_About this exercise_. Where the string "index" occurs in a line of the data below, that line should be copied.
○ ○ ○
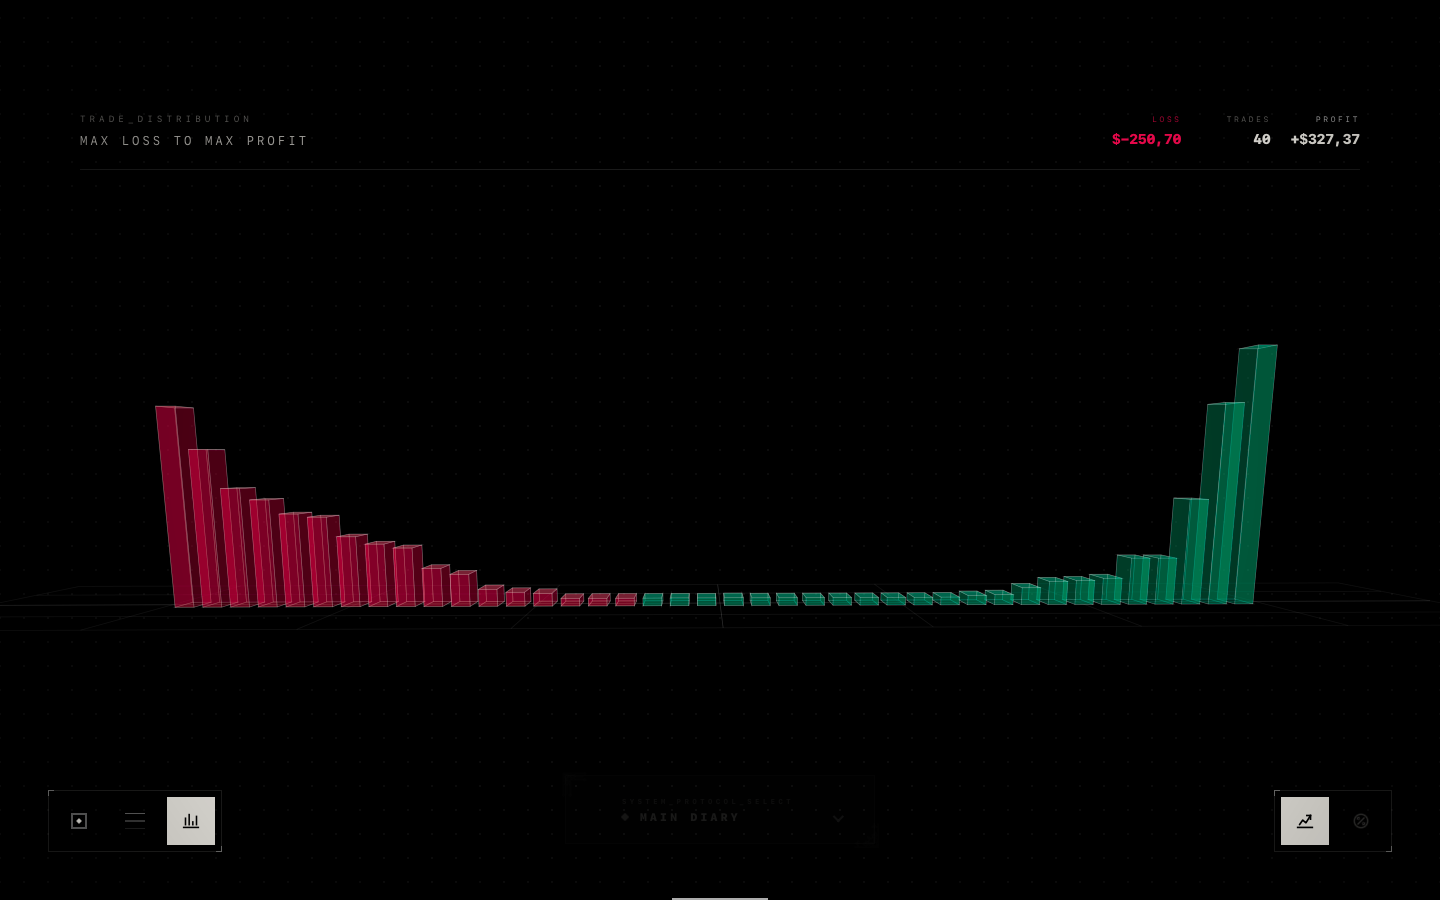
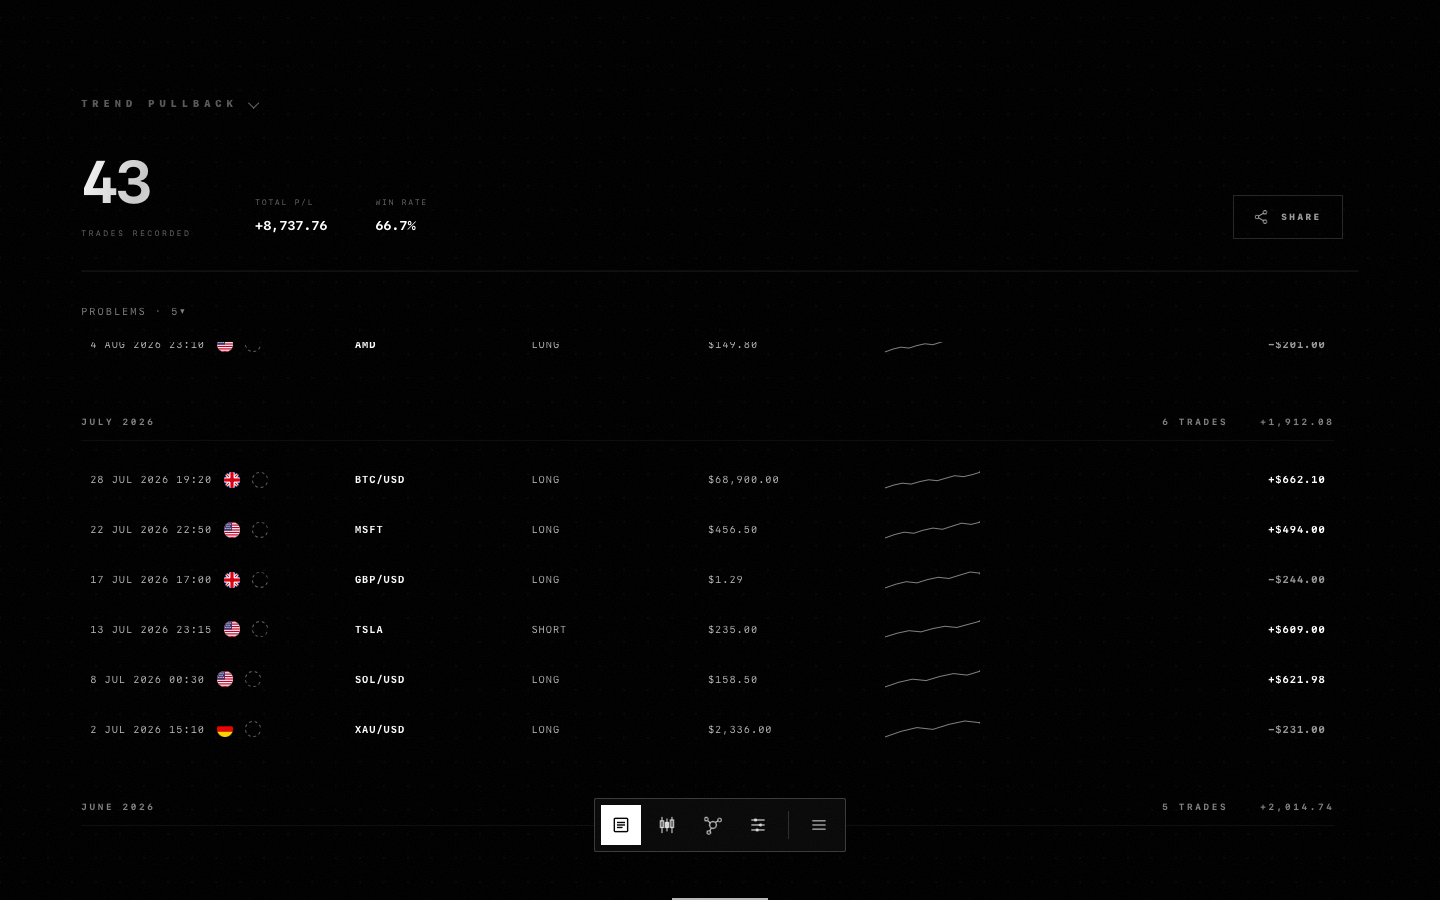
feat(seo): update og:image and twitter:image to new screenshot

diff --git a/dist/index.html b/dist/index.html
@@ -20,7 +20,7 @@
   <meta property="og:title" content="JORU — Free Desktop Trading Journal for Windows &amp; macOS">
   <meta property="og:description" content="Free desktop trading journal for Windows and macOS. Record trades, analyze equity and drawdowns, and identify the habits costing you money. 100% private with automated broker API imports.">
   <meta property="og:url" content="https://www.gandr.site/">
-  <meta property="og:image" content="https://www.gandr.site/screenshots/deep-data.png">
+  <meta property="og:image" content="https://www.gandr.site/og-image.png">
   <meta property="og:image:width" content="1440">
   <meta property="og:image:height" content="900">
   <meta property="og:image:type" content="image/png">
@@ -32,7 +32,7 @@
   <meta name="twitter:creator" content="@gandr_trade">
   <meta name="twitter:title" content="JORU — Free Desktop Trading Journal for Windows &amp; macOS">
   <meta name="twitter:description" content="Free desktop trading journal for Windows and macOS. Record trades, analyze equity and drawdowns, and identify the habits costing you money. 100% private with automated broker API imports.">
-  <meta name="twitter:image" content="https://www.gandr.site/screenshots/deep-data.png">
+  <meta name="twitter:image" content="https://www.gandr.site/og-image.png">
   <meta name="twitter:image:alt" content="JORU desktop trading journal interface">
   <title>JORU — Free Desktop Trading Journal for Windows &amp; macOS</title>
   <link rel="preconnect" href="https://fonts.googleapis.com">
@@ -138,11 +138,11 @@
     }
     window.scrollTo(0, 0);
   </script>
-  <script type="module" crossorigin src="/assets/index-BFJAykX5.js"></script>
+  <script type="module" crossorigin src="/assets/index-CSEpzF8f.js"></script>
   <link rel="stylesheet" crossorigin href="/assets/index-Iq1heNyh.css">
   <script type="application/ld+json">{"@context":"https://schema.org","@type":"Organization","name":"JORU","alternateName":["J.L.JÖRMUNGANDR","JLJ"],"url":"https://www.gandr.site/","logo":"https://www.gandr.site/icon.svg","email":"info@gandr.site","founder":{"@type":"Person","name":"Ivan Vorobei"},"sameAs":["https://t.me/gandr_trade"]}</script>
   <script type="application/ld+json">{"@context":"https://schema.org","@type":"WebSite","name":"JORU","alternateName":"JORU Trading Journal","url":"https://www.gandr.site/","inLanguage":["en","ru"]}</script>
-  <script type="application/ld+json">{"@context":"https://schema.org","@type":"SoftwareApplication","name":"JORU","alternateName":["J.L.JÖRMUNGANDR","JLJ"],"url":"https://www.gandr.site/","description":"JORU is an offline desktop trading journal and analytics workspace for Windows and macOS. Automated broker imports, candlestick replay, 132 risk metrics, Genesis Matrix and Monte Carlo simulations. 100% private local storage.","applicationCategory":"FinanceApplication","operatingSystem":"Windows 10, Windows 11, macOS 12+ (Apple Silicon & Intel)","softwareVersion":"1.0.0","screenshot":"https://www.gandr.site/screenshots/deep-data.png","featureList":["Broker & exchange imports: MetaTrader 5, Bybit, Binance, Kraken, Interactive Brokers","Candlestick chart replay with planned vs actual executions, stop-loss and take-profit points","Karl-Nikolai I habit investigation algorithm to pinpoint hidden unprofitable patterns","Genesis Matrix visual strategy builder tracking condition frequencies and profit factors","Monte Carlo risk simulation running 300 reshuffled alternative equity curves","31 in-depth metrics across 5 groups: matrix adherence, behavior, execution and risk","100% offline local SQLite storage — trades and API keys never leave your machine"],"offers":[{"@type":"Offer","name":"Free Plan","price":"0","priceCurrency":"USD","url":"https://www.gandr.site/pricing","description":"Free trading journal with no time limit."},{"@type":"Offer","name":"Full Plan","price":"9.99","priceCurrency":"USD","billingDuration":"P1M","url":"https://www.gandr.site/pricing","description":"Advanced analytics, Karl-Nikolai pattern detector, Monte Carlo simulation."}],"aggregateRating":{"@type":"AggregateRating","ratingValue":"4.9","reviewCount":"58","bestRating":"5","worstRating":"1"}}</script>
+  <script type="application/ld+json">{"@context":"https://schema.org","@type":"SoftwareApplication","name":"JORU","alternateName":["J.L.JÖRMUNGANDR","JLJ"],"url":"https://www.gandr.site/","description":"JORU is an offline desktop trading journal and analytics workspace for Windows and macOS. Automated broker imports, candlestick replay, 132 risk metrics, Genesis Matrix and Monte Carlo simulations. 100% private local storage.","applicationCategory":"FinanceApplication","operatingSystem":"Windows 10, Windows 11, macOS 12+ (Apple Silicon & Intel)","softwareVersion":"1.0.0","screenshot":"https://www.gandr.site/og-image.png","featureList":["Broker & exchange imports: MetaTrader 5, Bybit, Binance, Kraken, Interactive Brokers","Candlestick chart replay with planned vs actual executions, stop-loss and take-profit points","Karl-Nikolai I habit investigation algorithm to pinpoint hidden unprofitable patterns","Genesis Matrix visual strategy builder tracking condition frequencies and profit factors","Monte Carlo risk simulation running 300 reshuffled alternative equity curves","31 in-depth metrics across 5 groups: matrix adherence, behavior, execution and risk","100% offline local SQLite storage — trades and API keys never leave your machine"],"offers":[{"@type":"Offer","name":"Free Plan","price":"0","priceCurrency":"USD","url":"https://www.gandr.site/pricing","description":"Free trading journal with no time limit."},{"@type":"Offer","name":"Full Plan","price":"9.99","priceCurrency":"USD","billingDuration":"P1M","url":"https://www.gandr.site/pricing","description":"Advanced analytics, Karl-Nikolai pattern detector, Monte Carlo simulation."}],"aggregateRating":{"@type":"AggregateRating","ratingValue":"4.9","reviewCount":"58","bestRating":"5","worstRating":"1"}}</script>
   <script type="application/ld+json">{"@context":"https://schema.org","@type":"FAQPage","mainEntity":[{"@type":"Question","name":"What is JORU?","acceptedAnswer":{"@type":"Answer","text":"JORU is an offline desktop trading journal and analytics workspace for Windows and macOS. It helps traders systematically review trade executions, track risk metrics, test strategy conditions, and eliminate costly habits with the Karl-Nikolai I detection algorithm."}},{"@type":"Question","name":"How does JORU compare to cloud journals like TradesViz, TraderSync or Edgewonk?","acceptedAnswer":{"@type":"Answer","text":"Unlike cloud SaaS platforms, JORU stores 100% of your trade records, screenshots, and exchange API keys locally on your computer in an embedded SQLite database. Your financial data is never tracked, leaked, or sold to third parties, and the application operates with zero latency and full offline capability."}},{"@type":"Question","name":"Is JORU really free?","acceptedAnswer":{"@type":"Answer","text":"Yes. The Free plan is free forever with no trial period, time limits, or credit card required. It includes core journaling, trade tagging, screenshots, activity monitor, equity curves, and drawdown tracking. The Full plan ($9.99/mo) adds advanced Karl-Nikolai pattern detection, Genesis Matrix, and Monte Carlo risk simulations."}},{"@type":"Question","name":"Which brokers and exchanges are supported for import?","acceptedAnswer":{"@type":"Answer","text":"JORU supports automated trade imports from MetaTrader 5 (MT5), Bybit, Binance, Kraken, and Interactive Brokers (IBKR), alongside manual trade logging with interactive candlestick chart replay."}},{"@type":"Question","name":"Which operating systems are supported?","acceptedAnswer":{"@type":"Answer","text":"JORU runs natively on macOS 12 Monterey or newer (Universal binary supporting Apple Silicon M1/M2/M3/M4 and Intel) and 64-bit Windows 10/11."}},{"@type":"Question","name":"How does Karl-Nikolai I detect costly habits?","acceptedAnswer":{"@type":"Answer","text":"Karl-Nikolai I tests individual conditions and combinations across your trading history (session time, trade direction, post-loss revenge trades) and ranks unprofitable patterns by statistical confidence and capital impact, helping you enforce discipline with objective rules."}}]}</script>
   <script type="application/ld+json">{"@context":"https://schema.org","@type":"VideoObject","name":"LOG — JORU trading journal","description":"Review every trade and decision in context so patterns become impossible to miss.","thumbnailUrl":"https://www.gandr.site/assets/videos/log-poster.jpg","contentUrl":"https://www.gandr.site/assets/videos/log.mov","uploadDate":"2026-08-19","duration":"PT14S"}</script>
   <script type="application/ld+json">{"@context":"https://schema.org","@type":"VideoObject","name":"EQUITY — JORU trading journal","description":"Track the full performance of your strategy, from the first trade to the final result.","thumbnailUrl":"https://www.gandr.site/assets/videos/equity-poster.jpg","contentUrl":"https://www.gandr.site/assets/videos/equity.mov","uploadDate":"2026-08-19","duration":"PT18S"}</script>

diff --git a/index.html b/index.html
@@ -20,7 +20,7 @@
   <meta property="og:title" content="JORU — Free Desktop Trading Journal for Windows &amp; macOS">
   <meta property="og:description" content="Review trades on candlestick charts, find costly habits with Karl-Nikolai, analyze 132 risk metrics and keep your data 100% offline.">
   <meta property="og:url" content="https://www.gandr.site/">
-  <meta property="og:image" content="https://www.gandr.site/screenshots/deep-data.png">
+  <meta property="og:image" content="https://www.gandr.site/og-image.png">
   <meta property="og:image:width" content="1440">
   <meta property="og:image:height" content="900">
   <meta property="og:image:type" content="image/png">
@@ -32,7 +32,7 @@
   <meta name="twitter:creator" content="@gandr_trade">
   <meta name="twitter:title" content="JORU — Free Desktop Trading Journal for Windows &amp; macOS">
   <meta name="twitter:description" content="Review trades on candlestick charts, find costly habits with Karl-Nikolai, analyze 132 risk metrics and keep your data 100% offline.">
-  <meta name="twitter:image" content="https://www.gandr.site/screenshots/deep-data.png">
+  <meta name="twitter:image" content="https://www.gandr.site/og-image.png">
   <meta name="twitter:image:alt" content="JORU desktop trading journal interface">
   <title>JORU — Free Desktop Trading Journal for Windows &amp; macOS</title>
   <link rel="preconnect" href="https://fonts.googleapis.com">

diff --git a/src/shared/seo.js b/src/shared/seo.js
@@ -5,7 +5,7 @@ export const BRAND = 'JORU'
 export const BRAND_ALTERNATES = ['J.L.JÖRMUNGANDR', 'JLJ']
 export const SEO_BRAND = 'JORU'
 export const CONTACT_EMAIL = 'info@gandr.site'
-export const SOCIAL_IMAGE = `${SITE}/screenshots/deep-data.png`
+export const SOCIAL_IMAGE = `${SITE}/og-image.png`
 export const homeAlternates = { en: `${SITE}/`, ru: `${SITE}/ru/` }
 
 export const keywords = {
○ ○ ○
_Exercise solution_.
diff --git a/dist/index.html b/dist/index.html
-  <script type="module" crossorigin src="/assets/index-BFJAykX5.js"></script>
+  <script type="module" crossorigin src="/assets/index-CSEpzF8f.js"></script>
   <link rel="stylesheet" crossorigin href="/assets/index-Iq1heNyh.css">
diff --git a/index.html b/index.html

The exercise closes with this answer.